§ PROBLEM DESCRIPTION
Extract every line below that contains the word "String".

§ RECORDS FOR PROCESSING
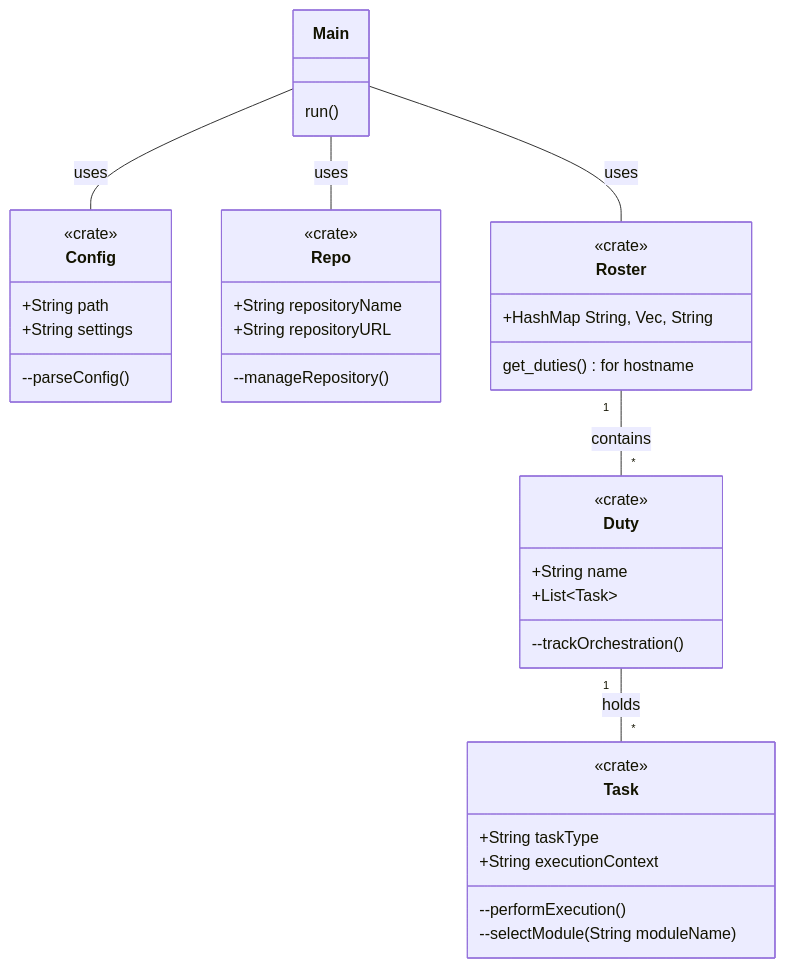
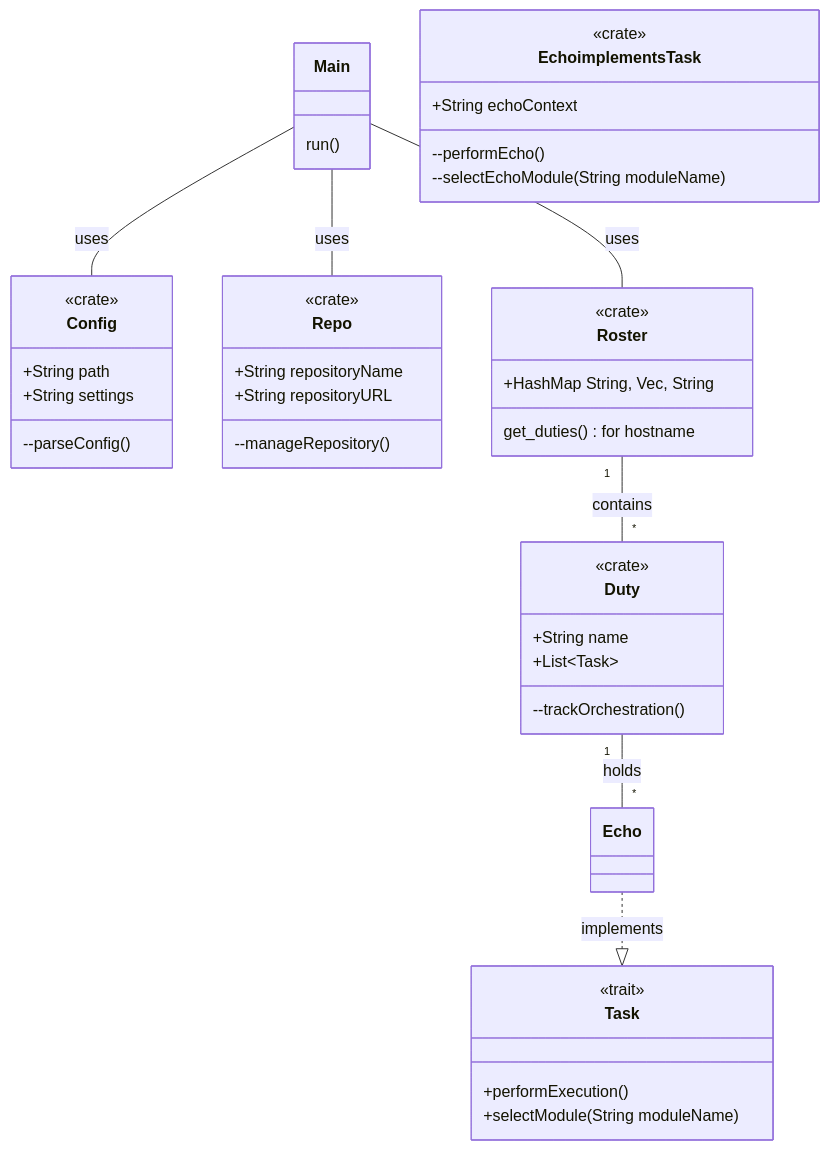
Before and after one commit to vangourd/g8r: the diagram in README.md, drawn with Mermaid. The commit also changed 9 other files, not shown here.

Commit message:
Further along in refactor for duty and task with TaskFactory and TaskConfig objects

````diff
--- a/README.md
+++ b/README.md
@@ -10,44 +10,47 @@
 ```mermaid
 classDiagram
     class Main {
         run()
     }
     class Config {
         <<crate>>
         +String path
         +String settings
         --parseConfig()
     }
     class Repo {
         <<crate>>
         +String repositoryName
         +String repositoryURL
         --manageRepository()
     }
     class Roster {
         <<crate>>
         +HashMap String, Vec, String
         get_duties() for hostname
     }
     class Duty {
         <<crate>>
         +String name
         +List~Task~
         --trackOrchestration()
     }
     class Task {
+        <<trait>>
+        +performExecution()
+        +selectModule(String moduleName)
+    }
+    class Echo implements Task {
         <<crate>>
-        +String taskType
-        +String executionContext
-        --performExecution()
-        --selectModule(String moduleName)
+        +String echoContext
+        --performEcho()
+        --selectEchoModule(String moduleName)
     }
 
     Main -- Config : uses
     Main -- Repo : uses
     Main -- Roster : uses
     Roster "1" -- "*" Duty : contains
-    Duty "1" -- "*" Task : holds
-
-
+    Duty "1" -- "*" Echo : holds
+    Echo ..|> Task : implements
 ```
````
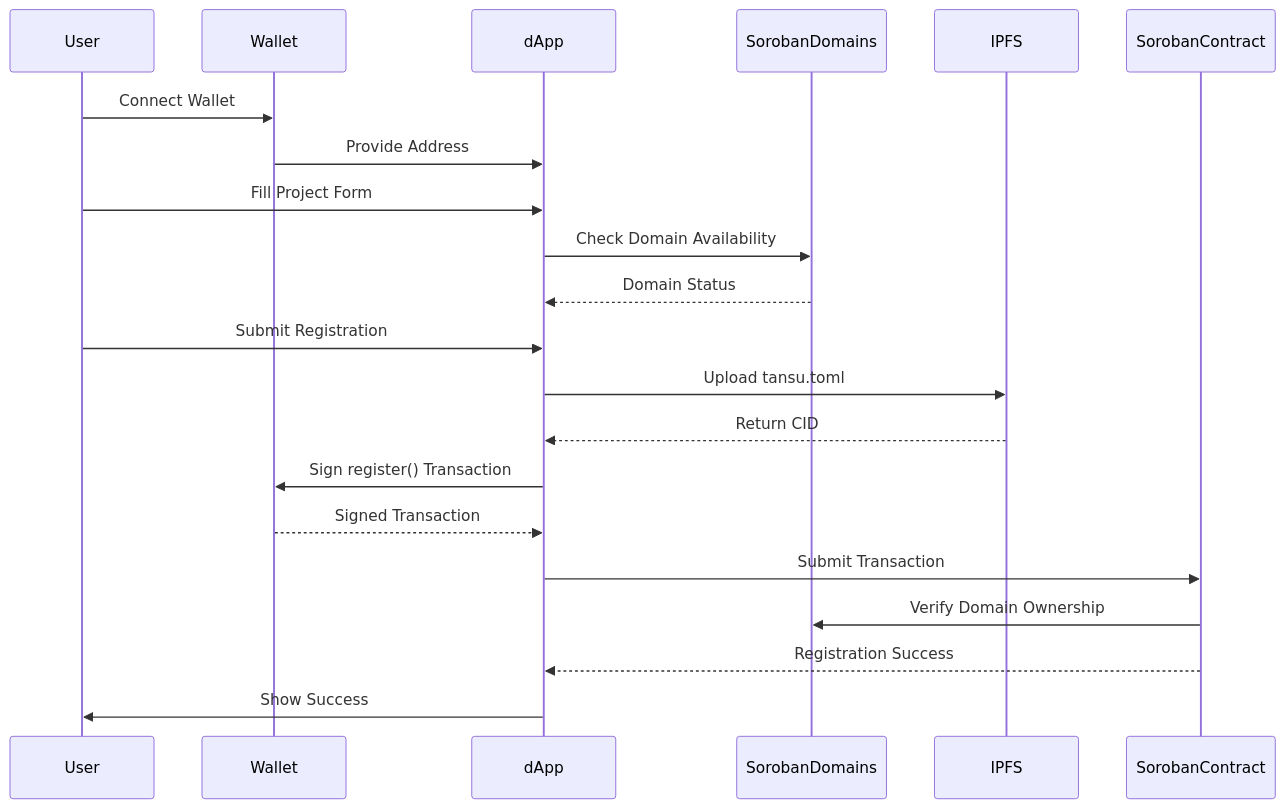
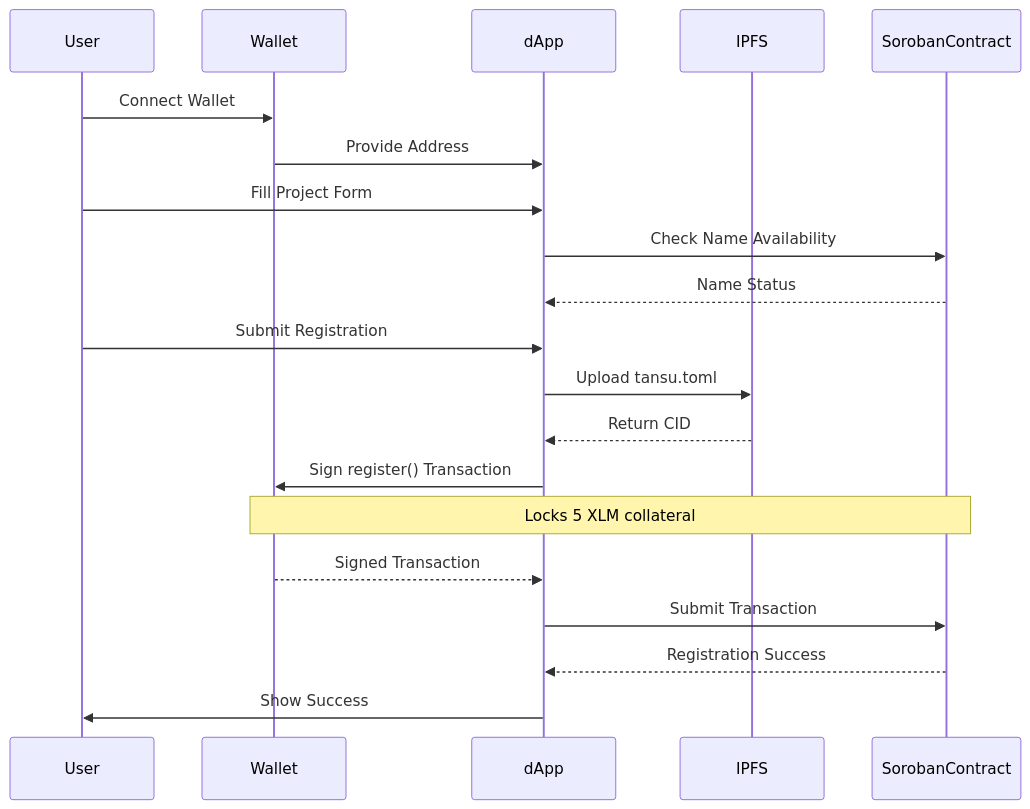
Before and after one commit to Oluwatos94/tansu: the second of 6 diagrams in website/docs/developers/user_flows.mdx, drawn with Mermaid. The commit also changed other lines of this file and 21 other files, not shown here.

````diff
--- a/website/docs/developers/user_flows.mdx
+++ b/website/docs/developers/user_flows.mdx
@@ -54,24 +54,23 @@
 ```mermaid
 sequenceDiagram
   participant U as User
   participant W as Wallet
   participant D as dApp
-  participant SD as SorobanDomains
   participant IPFS as IPFS
   participant SC as SorobanContract
 
   U->>W: Connect Wallet
   W->>D: Provide Address
   U->>D: Fill Project Form
-  D->>SD: Check Domain Availability
-  SD-->>D: Domain Status
+  D->>SC: Check Name Availability
+  SC-->>D: Name Status
   U->>D: Submit Registration
   D->>IPFS: Upload tansu.toml
   IPFS-->>D: Return CID
   D->>W: Sign register() Transaction
+  Note over W,SC: Locks 5 XLM collateral
   W-->>D: Signed Transaction
   D->>SC: Submit Transaction
-  SC->>SD: Verify Domain Ownership
   SC-->>D: Registration Success
   D->>U: Show Success
 ```
````
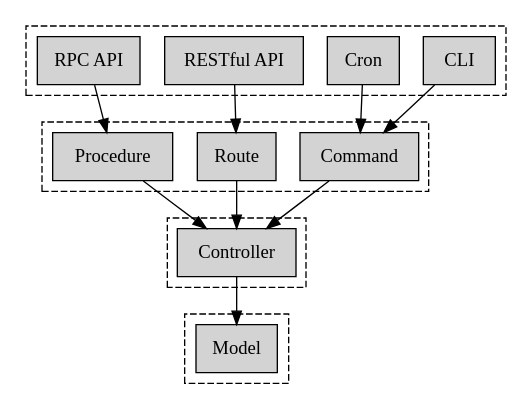
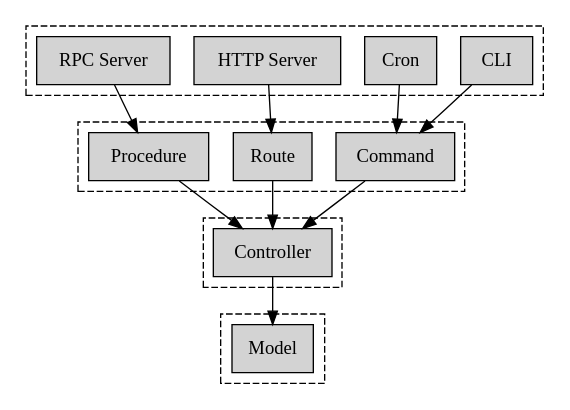
One commit to bsdelf/barebone-js changed the diagram in docs/ideal.dot. Above: the diagram before and after it, drawn with Graphviz. The commit also changed 28 other files, not shown here.

```diff
--- a/docs/ideal.dot
+++ b/docs/ideal.dot
@@ -1,40 +1,40 @@
 digraph G {
     graph [rankdir=TB]
     node [shape=box style=filled]
 
     subgraph cluster_1 {
         style="dashed"
         cli [label="CLI"]
         cron [label="Cron"]
-        restful [label="RESTful API"]
-        jsonrpc [label="RPC API"]
+        restful [label="HTTP Server"]
+        jsonrpc [label="RPC Server"]
     }
 
     subgraph cluster_2 {
         style="dashed"
         command [label="Command"]
         route [label="Route"]
         proc [label="Procedure"]
     }
 
     subgraph cluster_3 {
         style="dashed"
         controller [label="Controller"]
     }
 
     subgraph cluster_4 {
         style="dashed"
         model [label="Model"]
     }
 
     cli -> command
     cron -> command
     restful -> route
     jsonrpc -> proc
 
     proc -> controller
     route -> controller
     command -> controller
 
     controller -> model
 }
```
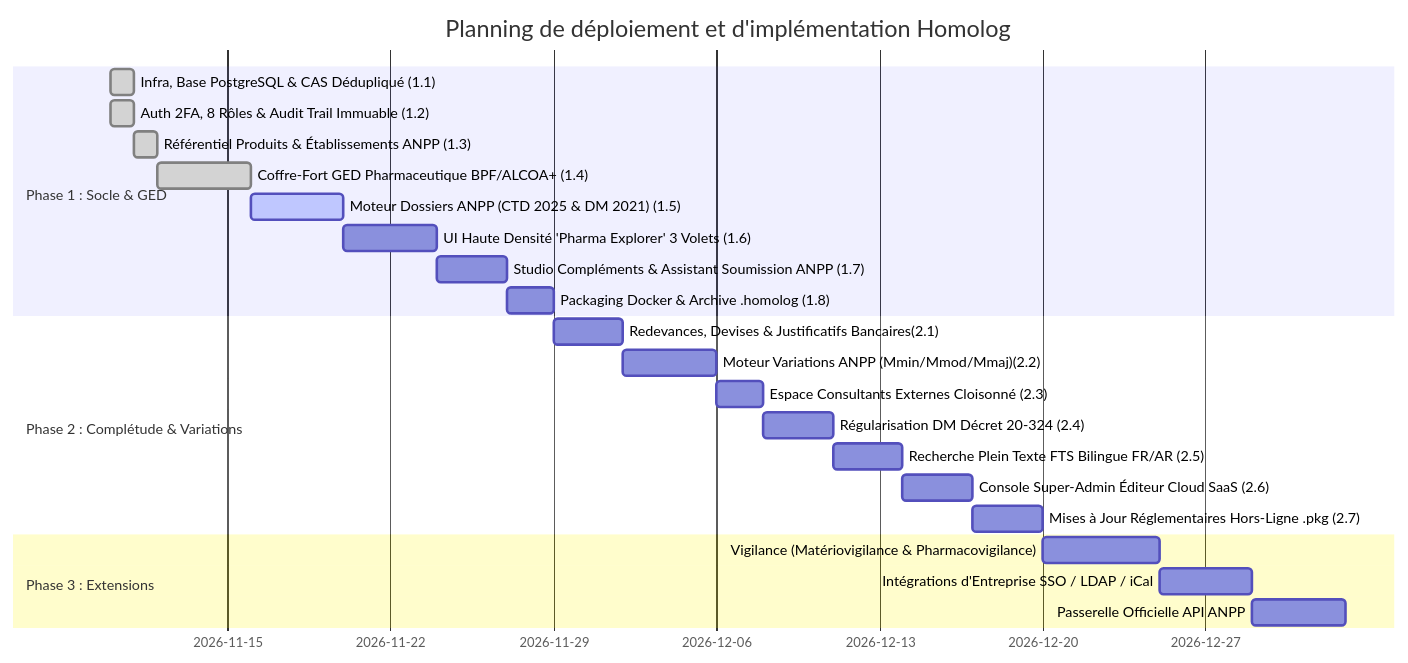
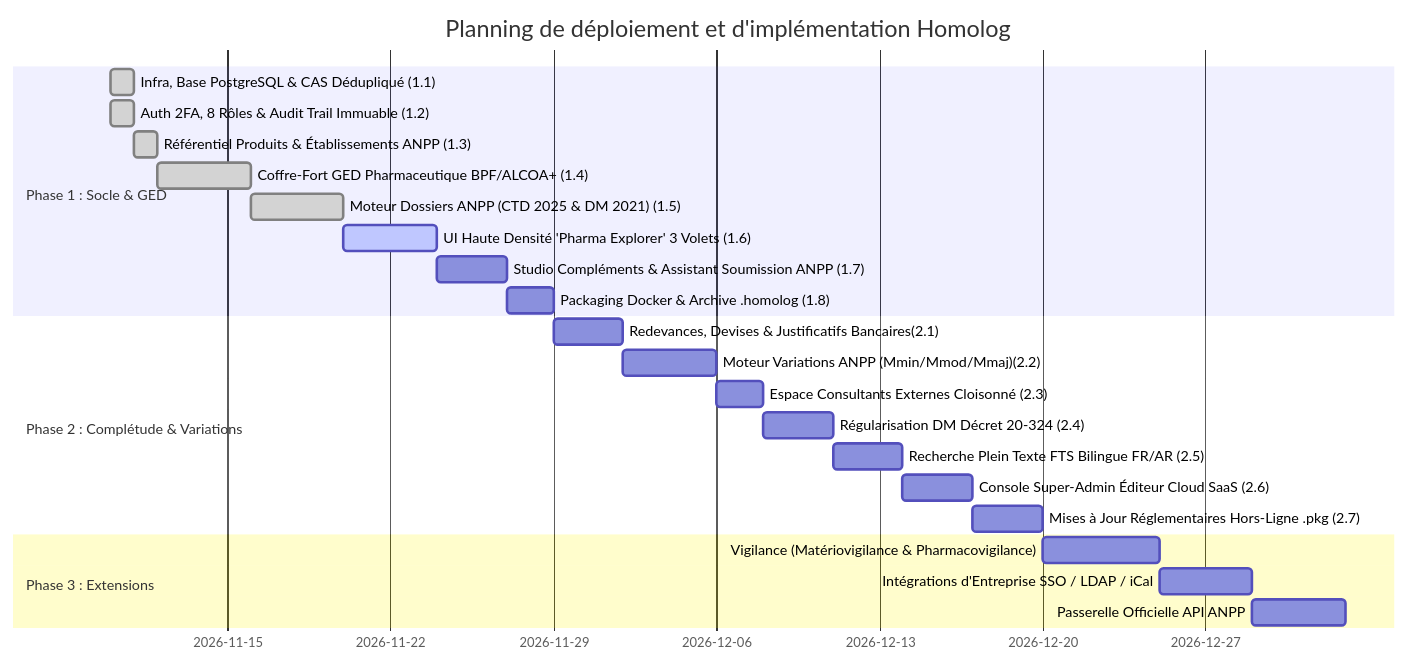
Before and after one commit to aassr1965/homolog: the diagram in docs/roadmap.md, drawn with Mermaid. The commit also changed other lines of this file and 12 other files, not shown here.

Commit message:
feat(ctd): implement ANPP regulatory dossier engine and dynamic checklists (Jalon 1.5)

````diff
--- a/docs/roadmap.md
+++ b/docs/roadmap.md
@@ -18,26 +18,26 @@
 ```mermaid
 gantt
     title Planning de déploiement et d'implémentation Homolog
     dateFormat  YYYY-MM-DD
     section Phase 1 : Socle & GED
     Infra, Base PostgreSQL & CAS Dédupliqué (1.1)    :done, p1_1, 2026-11-10, 1d
     Auth 2FA, 8 Rôles & Audit Trail Immuable (1.2)   :done, p1_2, 2026-11-10, 1d
     Référentiel Produits & Établissements ANPP (1.3) :done, p1_3, 2026-11-11, 1d
     Coffre-Fort GED Pharmaceutique BPF/ALCOA+ (1.4)  :done, p1_4, after p1_3, 4d
-    Moteur Dossiers ANPP (CTD 2025 & DM 2021) (1.5)  :active, p1_5, after p1_4, 4d
-    UI Haute Densité 'Pharma Explorer' 3 Volets (1.6):p1_6, after p1_5, 4d
+    Moteur Dossiers ANPP (CTD 2025 & DM 2021) (1.5)  :done, p1_5, after p1_4, 4d
+    UI Haute Densité 'Pharma Explorer' 3 Volets (1.6):active, p1_6, after p1_5, 4d
     Studio Compléments & Assistant Soumission ANPP (1.7) :p1_7, after p1_6, 3d
     Packaging Docker & Archive .homolog (1.8)        :p1_8, after p1_7, 2d
     section Phase 2 : Complétude & Variations
     Redevances, Devises & Justificatifs Bancaires(2.1):p2_1, after p1_8, 3d
     Moteur Variations ANPP (Mmin/Mmod/Mmaj)(2.2)     :p2_2, after p2_1, 4d
     Espace Consultants Externes Cloisonné (2.3)      :p2_3, after p2_2, 2d
     Régularisation DM Décret 20-324 (2.4)            :p2_4, after p2_3, 3d
     Recherche Plein Texte FTS Bilingue FR/AR (2.5)   :p2_5, after p2_4, 3d
     Console Super-Admin Éditeur Cloud SaaS (2.6)     :p2_6, after p2_5, 3d
     Mises à Jour Réglementaires Hors-Ligne .pkg (2.7):p2_7, after p2_6, 3d
     section Phase 3 : Extensions
     Vigilance (Matériovigilance & Pharmacovigilance) :p3_1, after p2_7, 5d
     Intégrations d'Entreprise SSO / LDAP / iCal      :p3_2, after p3_1, 4d
     Passerelle Officielle API ANPP                   :p3_3, after p3_2, 4d
 ```
````
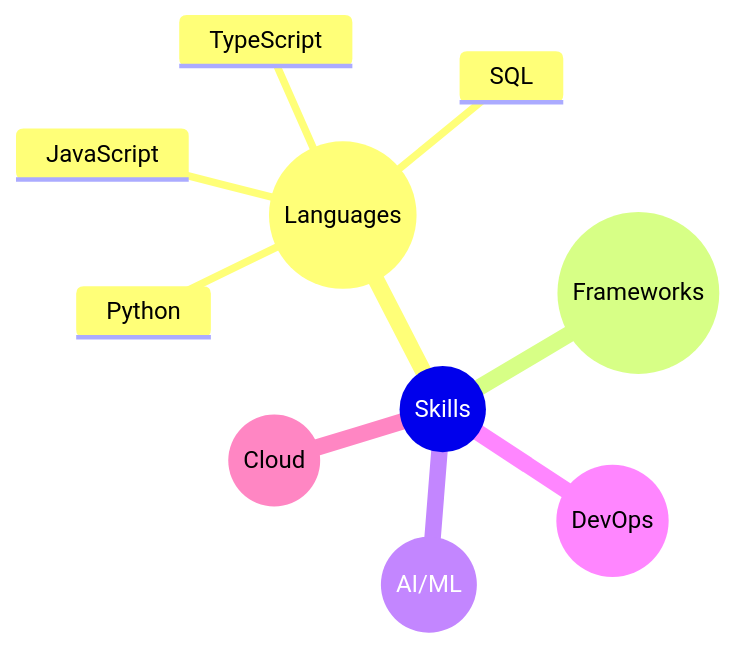
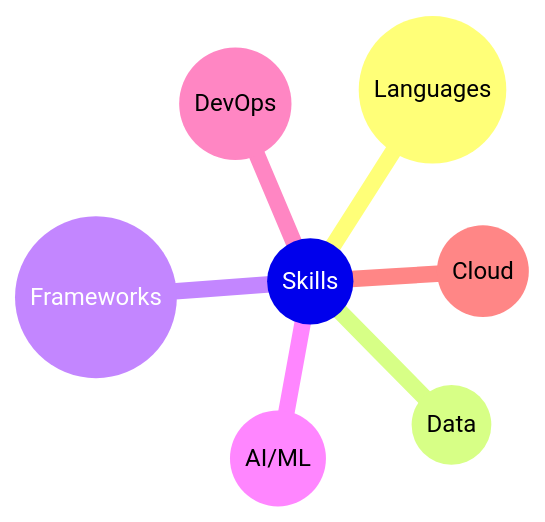
The diagram in README.md (j-gonzdev/j-gonzdev), drawn with Mermaid before and after one commit.

````diff
--- a/README.md
+++ b/README.md
@@ -5,13 +5,10 @@
 ```mermaid
 mindmap
   root((Skills))
     ((Languages))
-      Python
-      JavaScript
-      TypeScript
-      SQL
+    ((Data))
     ((Frameworks))
     ((AI/ML))
     ((DevOps))
     ((Cloud))
 ```
````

§ RESULT OF THE EXERCISE
         +String path
         +String settings
         +String repositoryName
         +String repositoryURL
         +HashMap String, Vec, String
         +String name
+        +selectModule(String moduleName)
-        +String taskType
-        +String executionContext
-        --selectModule(String moduleName)
+        +String echoContext
+        --selectEchoModule(String moduleName)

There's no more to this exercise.